■ Brief: Go through the data and report each line that holds the string "Linux".

■ Source material:
-*-*-
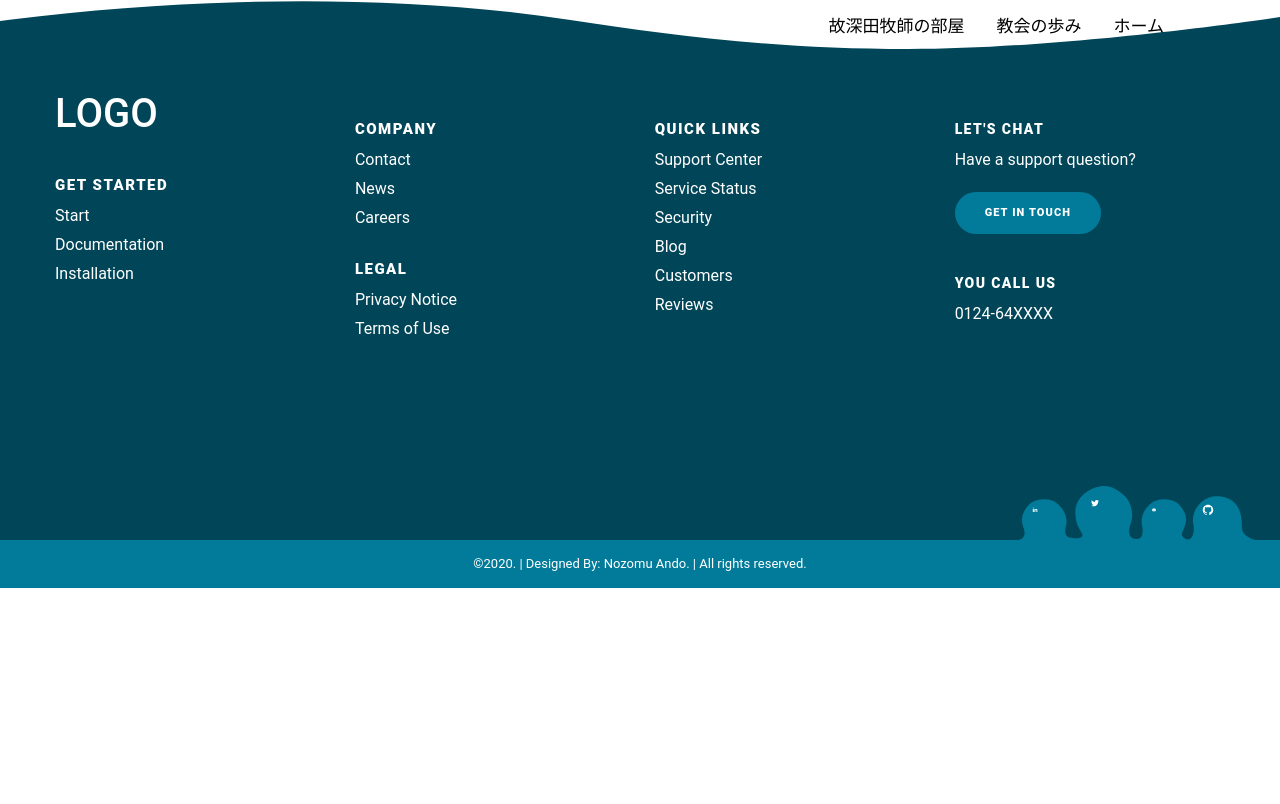
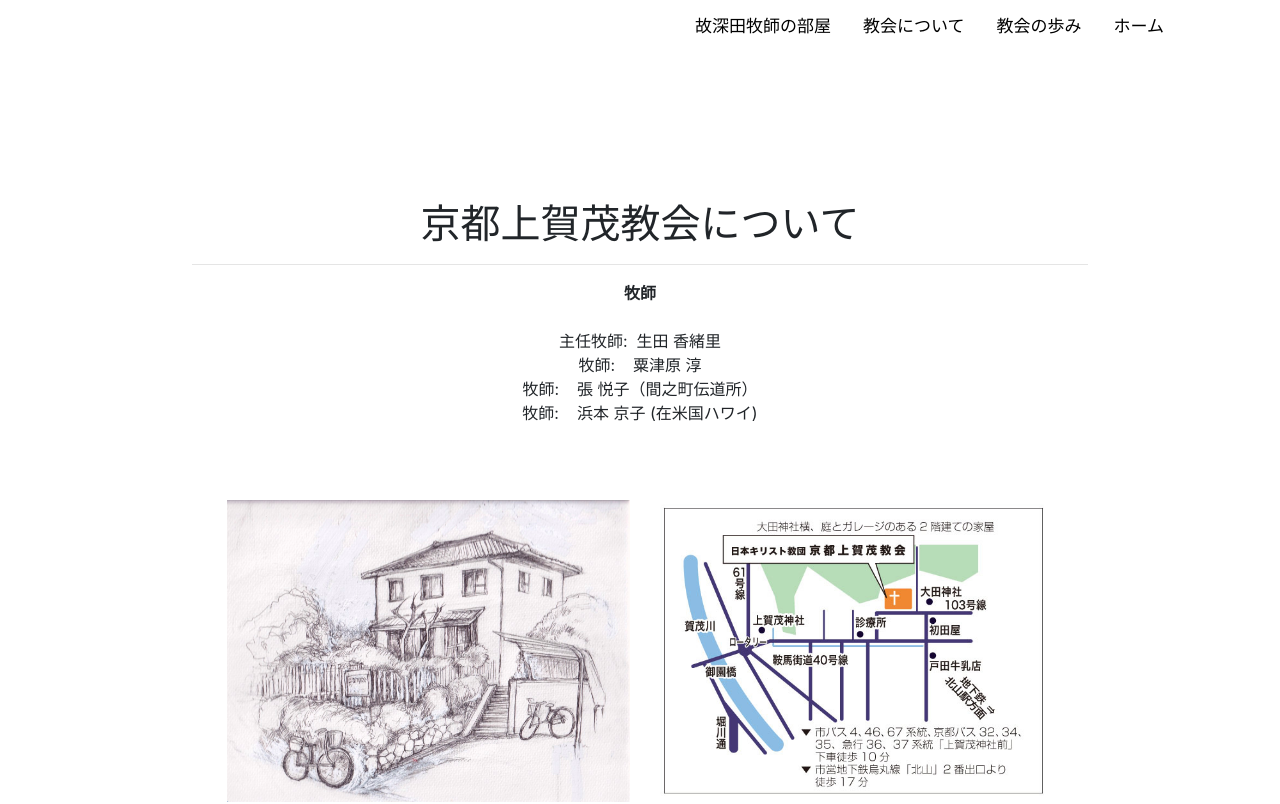
Before and after one commit to nisino25/church, a Vue app: page /about-church in a window 1280 px wide. Shown: the top 804 px of the page. Built offline with nearby package versions, Linux system fonts and the light colour scheme.

Commit message:
added about churche opage

```diff
--- a/src/App.vue
+++ b/src/App.vue
@@ -9,6 +9,7 @@
         <div class="topnav" :style="navStyle">
           <a class="/active" href="/" >ホーム</a>
           <a href="/history">教会の歩み</a>
+          <a href="/about-church">教会について</a>
           <a href="/about-fukada">故深田牧師の部屋</a>
           <!-- <a href="">故深田牧師の部屋</a> -->
           <!-- <a href="#about">About</a>
--- a/src/router/index.js
+++ b/src/router/index.js
@@ -18,6 +18,11 @@ const routes = [
     component: () => import('../views/articles.vue')
   },
   {
+    path: '/about-church',
+    name: 'church',
+    component: () => import('../views/church.vue')
+  },
+  {
     path: '/about-fukada',
     name: 'fukada',
     component: () => import('../views/fukada.vue')
--- a/src/views/Home.vue
+++ b/src/views/Home.vue
@@ -97,6 +97,26 @@
 
           </div>
         </div>
+
+        <div class="location">
+          <h4>上賀茂教会の住所：〒603-8071 京都府京都市北区上賀茂北大路町17-4</h4>
+
+
+          <img src="../../public/img/drawing.jpg" alt="" class="churchPic">
+          <img src="../../public/img/map.jpg" alt="" class="mapPic">
+          <br><br>
+
+          <div class="" style="width: 80%; margin: auto auto">
+            <GoogleMap api-key="AIzaSyDypz7XN6k4Q1gEj6mKRt65nAbpOelob8o" style="width: 100%; height: 500px" :center="center2" :zoom="15">
+              <Marker :options="{ position: center2 }" />
+            </GoogleMap>
+          </div>
+
+
+
+
+
+        </div>
       </div>
 
 
@@ -114,13 +134,10 @@
 <script>
 import VueWriter from "vue-writer";
 import { GoogleMap, Marker } from "vue3-google-map";
-//
+// //
 import {amenities} from '../const/amenities.js'
 
 // import {googleMapApiKey} from '../../.env'
-
-
-
 
 export default {
   components: {
@@ -152,8 +169,10 @@ export default {
   setup() {
     const center = { lat: 35.01834413663081,  lng: 135.76761230587275, };
     const markerOptions = { position: center, label: "日本基督教団洛陽教会", title: "日本基督教団洛陽教会" };
+    const center2 = { lat: 35.05922090366774,  lng: 135.7575056779574, };
+    const markerOptions2 = { position: center, label: "京都上賀茂教会", title: "京都上賀茂教会" };
 
-    return { center, markerOptions };
+    return { center, markerOptions, center2,markerOptions2 };
   },
   methods: {
     nextReason(){
@@ -406,4 +425,29 @@ img.bg {
 }
 
 
+/* -------------- */
+.location{
+    /* margin-top: 1000px; */
+    width: 70%;
+    margin: 200px auto;
+    text-align: center;
+
+    /* background-color: aqua; */
+
+  }
+.churchPic{
+  margin-top: 50px;
+  width: 45%;
+  height: auto;
+  margin-right: 20px;
+  /* text-align: left; */
+  /* text-align: left; */
+}
+
+.mapPic{
+  margin-top: 50px;
+  width: 45%;
+  height: auto;
+}
+
 </style>
--- /dev/null
+++ b/src/views/church.vue
@@ -0,0 +1,89 @@
+<template>
+  <div class="content">
+    <h1>京都上賀茂教会について</h1><hr>
+
+    <strong>牧師</strong><br> <br>
+
+    <div>
+      <span>主任牧師: &nbsp;生田 香緒里</span><br>
+      <span>牧師: &nbsp;&nbsp; 粟津原 淳</span><br>
+      <span>牧師: &nbsp; &nbsp;張 悦子（間之町伝道所）</span><br>
+      <span>牧師: &nbsp; &nbsp;浜本 京子 (在米国ハワイ)</span>
+    </div>
+    <br>
+
+    <img src="../../public/img/drawing.jpg" alt="" class="churchPic">
+    <img src="../../public/img/map.jpg" alt="" class="mapPic">
+    <br><br>
+
+    <div class="" style="width: 80%; margin: auto auto">
+      <GoogleMap api-key="AIzaSyDypz7XN6k4Q1gEj6mKRt65nAbpOelob8o" style="width: 100%; height: 500px" :center="center" :zoom="15">
+        <Marker :options="{ position: center }" />
+      </GoogleMap>
+    </div>
+
+
+
+
+
+  </div>
+</template>
+
+<script>
+import { GoogleMap, Marker } from "vue3-google-map";
+
+export default {
+  components: {
+    GoogleMap,
+    Marker,
+  },
+
+  setup() {
+    const center = { lat: 35.05922090366774,  lng: 135.7575056779574, };
+    const markerOptions = { position: center, label: "京都上賀茂教会", title: "京都上賀茂教会" };
+
+    return { center, markerOptions };
+  },
+}
+</script>
+
+<style>
+  .content{
+    /* margin-top: 1000px; */
+    width: 70%;
+    margin: 200px auto;
+    text-align: center;
+
+    /* background-color: aqua; */
+
+  }
+  .content h1{
+    width: 50%;
+    margin: 0 auto;
+    text-align: center;
+  }
+
+  .content strong{
+    width: 50%;
+    margin: 0 auto;
+
+    /* color: */
+  }
+
+  .churchPic{
+    margin-top: 50px;
+    width: 45%;
+    height: auto;
+    margin-right: 20px;
+    /* text-align: left; */
+    /* text-align: left; */
+  }
+
+  .mapPic{
+    margin-top: 50px;
+    width: 45%;
+    height: auto;
+  }
+
+
+</style>
```
Also changed, not shown: public/img/drawing.jpg (renamed from public/img/church.jpg), public/img/map.jpg (added).
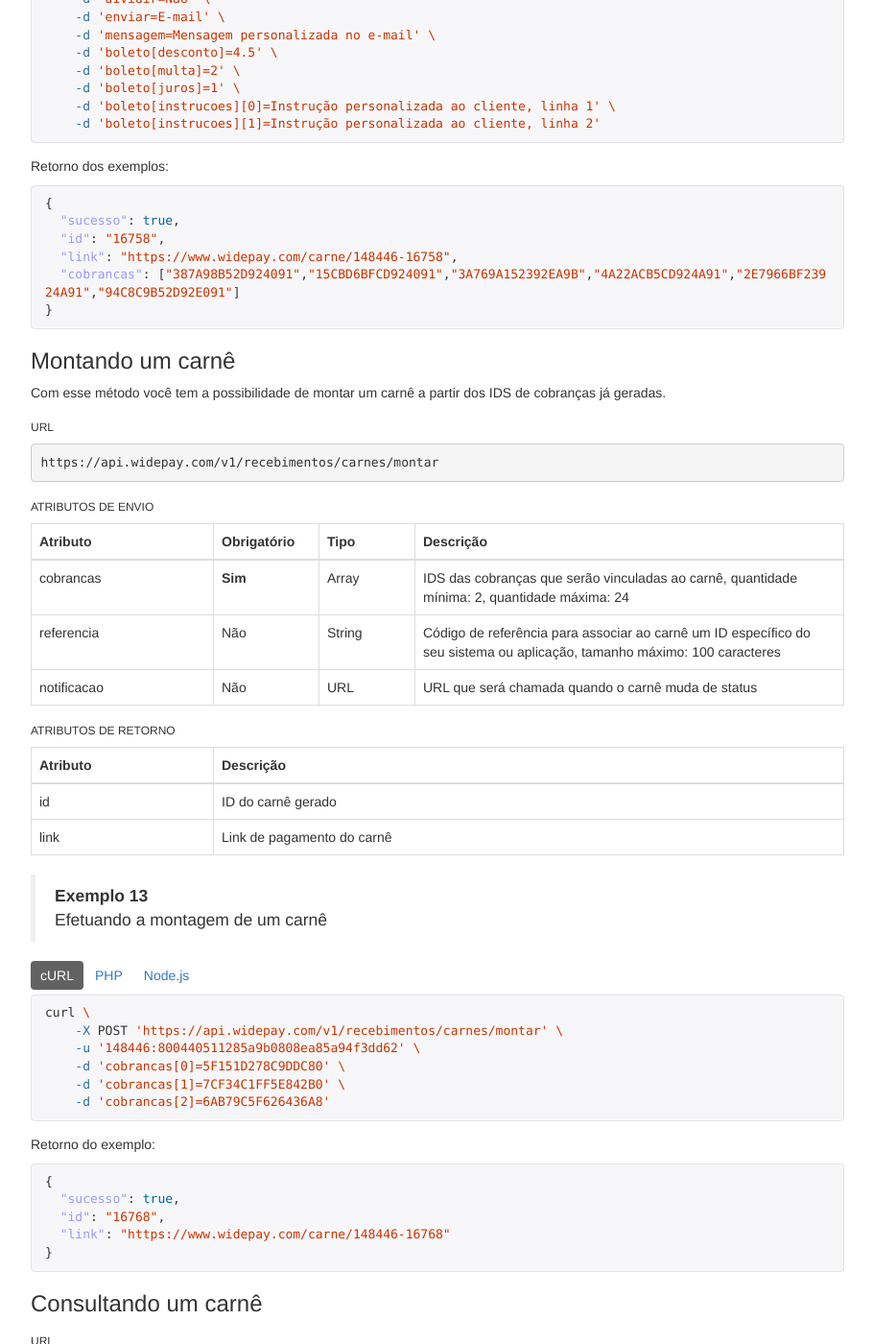
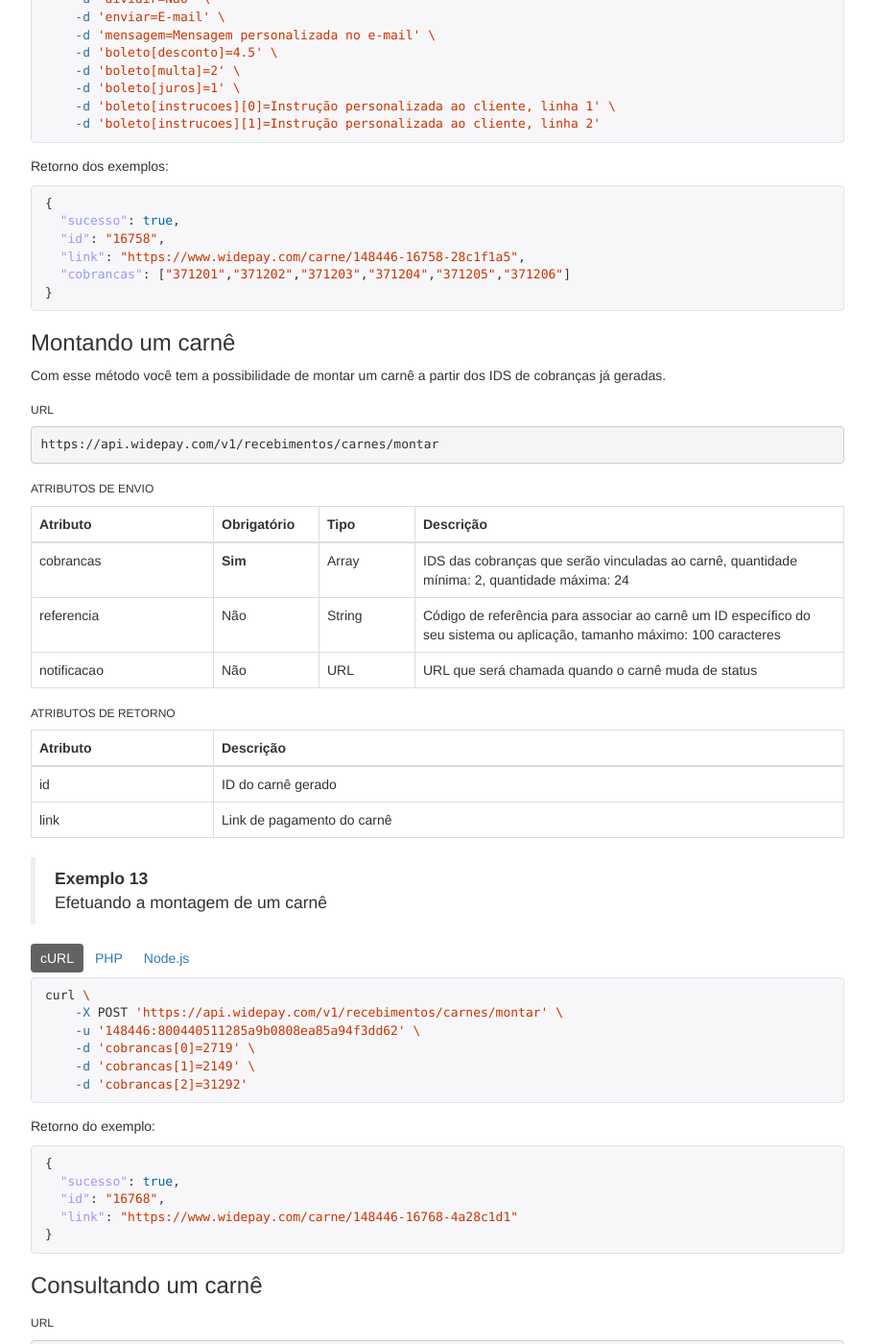
Before and after one commit to widepay/api, a Jekyll site: the page built from docs/index.html, in a window 1280 px wide and 1400 px high, scrolled down 19131 px. Shown: the whole window at 96% size, without its empty margins (38-949 px from the left). Built offline with Jekyll 4.4.1, drawn with Linux system fonts in a browser that asks for light colours; nearby versions of some CDN libraries; some of the changed text lies outside the part shown.

Commit message:
Update index.html

```diff
--- a/docs/index.html
+++ b/docs/index.html
@@ -2654,8 +2654,8 @@ if ($adicionar->sucesso) {
 {
   "sucesso": true,
   "id": "16758",
-  "link": "https://www.widepay.com/carne/148446-16758",
-  "cobrancas": ["387A98B52D924091","15CBD6BFCD924091","3A769A152392EA9B","4A22ACB5CD924A91","2E7966BF23924A91","94C8C9B52D92E091"]
+  "link": "https://www.widepay.com/carne/148446-16758-28c1f1a5",
+  "cobrancas": ["371201","371202","371203","371204","371205","371206"]
 }
 {% endhighlight %}
 
@@ -2736,9 +2736,9 @@ if ($adicionar->sucesso) {
 curl \
     -X POST 'https://api.widepay.com/v1/recebimentos/carnes/montar' \
     -u '148446:800440511285a9b0808ea85a94f3dd62' \
-    -d 'cobrancas[0]=5F151D278C9DDC80' \
-    -d 'cobrancas[1]=7CF34C1FF5E842B0' \
-    -d 'cobrancas[2]=6AB79C5F626436A8'
+    -d 'cobrancas[0]=2719' \
+    -d 'cobrancas[1]=2149' \
+    -d 'cobrancas[2]=31292'
 {% endhighlight %}
 
     </div>
@@ -2752,7 +2752,7 @@ require_once('../src/WidePay.php'); // Caminho para o SDK
 $wp = new WidePay('148446', '800440511285a9b0808ea85a94f3dd62'); // ID e token da carteira
 
 $montar = $wp->api('recebimentos/carnes/montar', array(
-    'cobrancas' => array('5F151D278C9DDC80', '7CF34C1FF5E842B0', '6AB79C5F626436A8')
+    'cobrancas' => array('2719', '2149', '31292')
 ));
 
 if ($montar->sucesso) {
@@ -2783,7 +2783,7 @@ if ($montar->sucesso) {
     };
 
     const options = {
-      cobrancas: ['5F151D278C9DDC80', '7CF34C1FF5E842B0', '6AB79C5F626436A8']
+      cobrancas: ['2719', '2149', '31292']
     };
 
     (async () => {
@@ -2817,7 +2817,7 @@ if ($montar->sucesso) {
 {
   "sucesso": true,
   "id": "16768",
-  "link": "https://www.widepay.com/carne/148446-16768"
+  "link": "https://www.widepay.com/carne/148446-16768-4a28c1d1"
 }
 {% endhighlight %}
 
```
Also changed, not shown: other parts of docs/index.html (+24 -24 lines).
-*-*-
■ The completed task:
Before and after one commit to nisino25/church, a Vue app: page /about-church in a window 1280 px wide. Shown: the top 804 px of the page. Built offline with nearby package versions, Linux system fonts and the light colour scheme.
Before and after one commit to widepay/api, a Jekyll site: the page built from docs/index.html, in a window 1280 px wide and 1400 px high, scrolled down 19131 px. Shown: the whole window at 96% size, without its empty margins (38-949 px from the left). Built offline with Jekyll 4.4.1, drawn with Linux system fonts in a browser that asks for light colours; nearby versions of some CDN libraries; some of the changed text lies outside the part shown.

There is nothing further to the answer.